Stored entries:
Segment Open

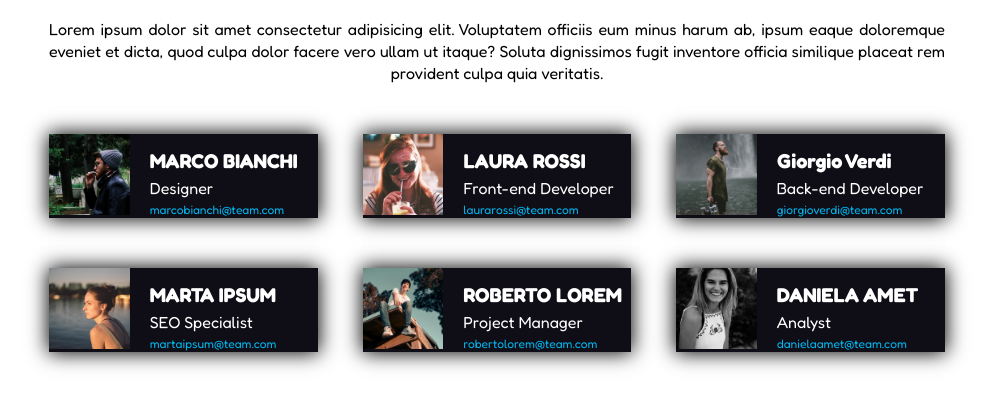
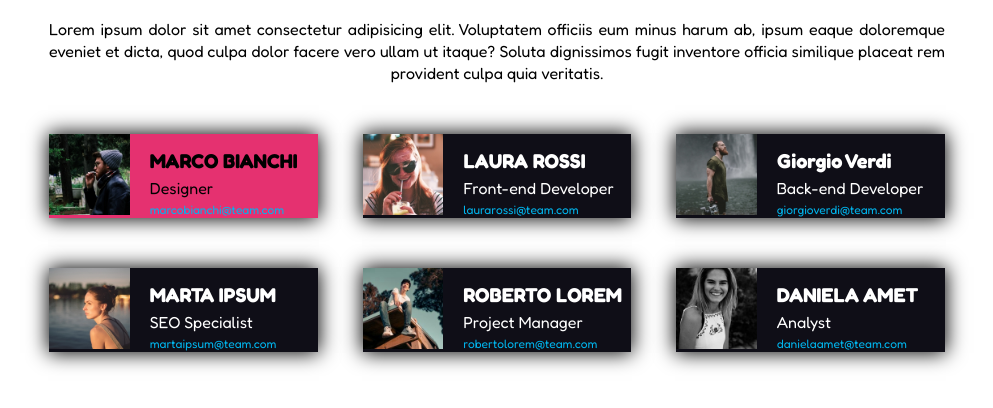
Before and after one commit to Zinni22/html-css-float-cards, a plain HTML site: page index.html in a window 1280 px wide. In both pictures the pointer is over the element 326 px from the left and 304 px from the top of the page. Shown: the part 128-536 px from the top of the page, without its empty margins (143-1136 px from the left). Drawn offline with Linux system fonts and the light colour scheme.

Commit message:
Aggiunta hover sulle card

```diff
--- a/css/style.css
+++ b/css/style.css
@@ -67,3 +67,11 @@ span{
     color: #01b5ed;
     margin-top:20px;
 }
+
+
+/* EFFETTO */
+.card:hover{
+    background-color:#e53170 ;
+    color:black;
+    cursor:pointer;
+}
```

Segment Closed
Segment Open

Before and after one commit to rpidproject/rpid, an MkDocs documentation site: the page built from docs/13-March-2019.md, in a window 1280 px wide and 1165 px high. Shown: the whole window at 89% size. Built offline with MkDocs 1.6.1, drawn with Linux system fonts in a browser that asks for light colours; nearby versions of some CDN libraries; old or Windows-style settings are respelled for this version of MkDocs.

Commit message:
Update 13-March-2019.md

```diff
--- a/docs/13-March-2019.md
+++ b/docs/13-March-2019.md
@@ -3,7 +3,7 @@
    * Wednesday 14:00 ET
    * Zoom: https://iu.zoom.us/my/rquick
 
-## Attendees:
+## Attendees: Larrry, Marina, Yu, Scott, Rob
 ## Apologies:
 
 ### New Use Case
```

Segment Closed

Work instruction: Return only the number of lines above that include "with".

The answer: 2